Postal workers refused to deliver CD’s of Bible readings after deciding they were ‘offensive material’. Several churches had paid for discs with recordings of Mark’s Gospel to be produced to celebrate the 400th anniversary of the King James Bible. They were due to be delivered to all households on the Channel Island of Jersey, but church leaders were stunned when they were told postal workers would not handle the 45,000 CD’s.
Jersey Post said there were guidelines about mass material that is sent out across the island and that religious recordings could offend people but apologised for the incident, saying staff had misinterpreted the guidelines. Chief Executive Kevin Keen said, ‘I understand that one of my colleagues did say the material was offensive. This decision was made on the basis of our terms and conditions which states that we have the right to refuse to distribute something that falls under the category of promotional material which could cause offence’.
‘Clearly this was interpreted in the wrong way. I have spoken to the person involved and have written to all of my colleagues asking that they come to me if there is any doubt in their mind in the future’.
Doctors fear their private lives and personal beliefs will soon come under increasing scrutiny from regulators, as a Christian GP who prayed with a patient faces a formal hearing. The General Medical Council is asking medics if it should ‘regulate doctors’ lives outside medicine’, in a review of its guidelines on ethics. Currently it would only be a disciplinary matter if behaviour after hours affected a doctor’s work or brought the profession into disrepute, or if they imposed their views on others. Some respondents to an online consultation have already said they would be unhappy if health professionals ‘supported racist organisations’ or those that ‘promote conflict’, or ‘advocated religious fundamentalism’. Others argue that doctors must ‘moderate what they disclose online’ in order to avoid making personal information public or breaching patient confidentiality. But critics say that GP’s and consultants are only human, and should not be expected to lead blameless lives.
In addition, it has been claimed that what they get up to when they are not at work does not affect the care they provide to patients. Bob Bury, a recently retired radiologist in Leeds, wrote in a blog post: ‘For what it’s worth, I’m an atheist and yield to no one in my disregard for religious fundamentalists of any stripe, but my GP’s beliefs are no concern of mine unless they have a negative impact on the quality of treatment I am offered, in which case sanctions already exist to deal with the problem’.

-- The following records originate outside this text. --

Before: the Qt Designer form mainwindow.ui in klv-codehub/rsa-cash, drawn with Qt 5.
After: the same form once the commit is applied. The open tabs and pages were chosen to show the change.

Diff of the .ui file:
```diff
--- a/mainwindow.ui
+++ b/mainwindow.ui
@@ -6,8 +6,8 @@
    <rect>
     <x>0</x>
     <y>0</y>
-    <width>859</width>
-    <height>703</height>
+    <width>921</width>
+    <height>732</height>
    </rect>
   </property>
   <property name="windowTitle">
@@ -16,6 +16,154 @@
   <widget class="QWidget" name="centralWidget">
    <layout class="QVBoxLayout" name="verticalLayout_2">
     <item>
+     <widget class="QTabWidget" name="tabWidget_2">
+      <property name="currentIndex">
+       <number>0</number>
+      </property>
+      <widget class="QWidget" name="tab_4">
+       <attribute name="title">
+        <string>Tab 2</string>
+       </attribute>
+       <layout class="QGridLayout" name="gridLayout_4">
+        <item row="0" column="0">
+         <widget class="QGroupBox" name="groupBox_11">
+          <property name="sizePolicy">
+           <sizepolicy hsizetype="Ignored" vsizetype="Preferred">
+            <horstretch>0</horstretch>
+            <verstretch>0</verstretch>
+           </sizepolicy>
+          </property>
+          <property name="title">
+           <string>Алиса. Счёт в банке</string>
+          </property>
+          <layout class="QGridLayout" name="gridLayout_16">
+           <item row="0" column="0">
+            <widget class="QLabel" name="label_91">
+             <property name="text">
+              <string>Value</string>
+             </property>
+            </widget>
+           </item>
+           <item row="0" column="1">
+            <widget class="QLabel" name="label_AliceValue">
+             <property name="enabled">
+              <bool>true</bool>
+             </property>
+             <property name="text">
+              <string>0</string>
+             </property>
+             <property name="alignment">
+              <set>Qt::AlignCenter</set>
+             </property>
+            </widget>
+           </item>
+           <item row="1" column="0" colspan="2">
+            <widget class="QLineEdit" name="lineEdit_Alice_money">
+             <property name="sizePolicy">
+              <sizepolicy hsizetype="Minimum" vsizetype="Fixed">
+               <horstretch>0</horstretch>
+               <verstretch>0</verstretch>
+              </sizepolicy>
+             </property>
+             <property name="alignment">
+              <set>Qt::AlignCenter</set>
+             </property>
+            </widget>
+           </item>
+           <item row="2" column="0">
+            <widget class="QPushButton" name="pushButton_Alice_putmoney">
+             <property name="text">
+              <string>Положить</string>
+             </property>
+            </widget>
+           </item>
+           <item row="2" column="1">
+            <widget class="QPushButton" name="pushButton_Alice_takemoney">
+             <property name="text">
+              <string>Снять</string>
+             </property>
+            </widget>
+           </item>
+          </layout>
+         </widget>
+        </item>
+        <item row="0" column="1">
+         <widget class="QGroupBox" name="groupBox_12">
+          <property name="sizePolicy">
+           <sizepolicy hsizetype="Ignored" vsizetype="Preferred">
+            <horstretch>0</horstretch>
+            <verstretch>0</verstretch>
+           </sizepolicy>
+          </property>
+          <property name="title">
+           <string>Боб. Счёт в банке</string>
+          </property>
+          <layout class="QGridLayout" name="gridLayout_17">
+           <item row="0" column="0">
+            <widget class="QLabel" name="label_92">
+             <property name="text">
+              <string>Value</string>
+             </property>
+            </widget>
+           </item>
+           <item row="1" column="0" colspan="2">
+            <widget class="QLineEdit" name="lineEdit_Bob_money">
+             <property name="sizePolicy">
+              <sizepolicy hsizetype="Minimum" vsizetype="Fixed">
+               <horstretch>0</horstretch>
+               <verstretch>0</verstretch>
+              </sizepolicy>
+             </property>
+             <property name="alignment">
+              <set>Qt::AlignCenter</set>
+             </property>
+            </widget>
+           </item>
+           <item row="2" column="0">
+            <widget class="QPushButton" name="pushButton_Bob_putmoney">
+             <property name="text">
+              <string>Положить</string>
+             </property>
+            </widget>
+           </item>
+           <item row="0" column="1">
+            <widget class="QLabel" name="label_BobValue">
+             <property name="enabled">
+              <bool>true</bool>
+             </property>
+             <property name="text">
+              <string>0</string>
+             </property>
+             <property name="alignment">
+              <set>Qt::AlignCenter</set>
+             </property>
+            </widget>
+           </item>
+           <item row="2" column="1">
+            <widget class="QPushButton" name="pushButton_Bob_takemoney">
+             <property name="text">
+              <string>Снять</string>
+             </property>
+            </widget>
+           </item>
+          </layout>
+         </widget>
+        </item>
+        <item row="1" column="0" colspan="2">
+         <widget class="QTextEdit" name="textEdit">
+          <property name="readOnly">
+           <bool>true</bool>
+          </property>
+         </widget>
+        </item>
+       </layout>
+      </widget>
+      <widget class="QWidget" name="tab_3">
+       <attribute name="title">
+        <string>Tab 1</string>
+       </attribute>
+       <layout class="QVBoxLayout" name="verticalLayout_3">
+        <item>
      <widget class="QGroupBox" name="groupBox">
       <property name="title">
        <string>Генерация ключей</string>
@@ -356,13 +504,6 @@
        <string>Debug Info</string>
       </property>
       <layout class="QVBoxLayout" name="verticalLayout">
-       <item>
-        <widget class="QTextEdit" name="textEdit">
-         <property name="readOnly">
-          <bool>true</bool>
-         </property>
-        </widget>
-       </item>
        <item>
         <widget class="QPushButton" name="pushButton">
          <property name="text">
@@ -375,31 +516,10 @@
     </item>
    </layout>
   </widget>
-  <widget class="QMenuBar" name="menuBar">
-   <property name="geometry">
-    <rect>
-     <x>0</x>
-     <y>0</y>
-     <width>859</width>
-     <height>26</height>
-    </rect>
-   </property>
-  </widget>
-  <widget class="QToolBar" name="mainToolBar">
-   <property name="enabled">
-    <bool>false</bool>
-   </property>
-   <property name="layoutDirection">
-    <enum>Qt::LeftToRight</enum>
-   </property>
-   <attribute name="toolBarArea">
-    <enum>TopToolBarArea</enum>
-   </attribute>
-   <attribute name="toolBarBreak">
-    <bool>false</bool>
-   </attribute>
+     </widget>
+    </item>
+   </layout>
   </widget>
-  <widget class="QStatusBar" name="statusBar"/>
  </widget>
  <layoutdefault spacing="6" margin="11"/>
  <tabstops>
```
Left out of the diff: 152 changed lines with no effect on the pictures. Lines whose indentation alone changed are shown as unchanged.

The GMC is to investigate the case of a GP in Margate, Dr Richard Scott, who is accused of upsetting a patient by offering to pray for them. The GP says their conversation turned to religion after they had finished discussing medical options, and that he asked permission to raise his Christian beliefs with the patient, who is of another faith. But the GMC sent him a warning letter, claiming his comments had ‘distressed’ the patient and ‘did not meet with the standards required of a doctor’.
Lebanon’s majestic cedar trees, famously used in the building of Solomon’s Temple, 1 Kgs. 5. 6, have survived thousands of years of human use and exploitation. Now the precious few cedar forests that remain face a new challenge, climate change. According to Nizar Hani, manager of Shouf Cedar Reserve, Lebanon’s largest natural forest, not enough snow is falling in the winter months to ensure that future generations of cedars will be able to thrive in the mountainous country. ‘The expected threat to the cedar forest is [that] the natural regeneration will be affected’, said Hani. ‘The cedar seeds need to be under snow for two months minimum’.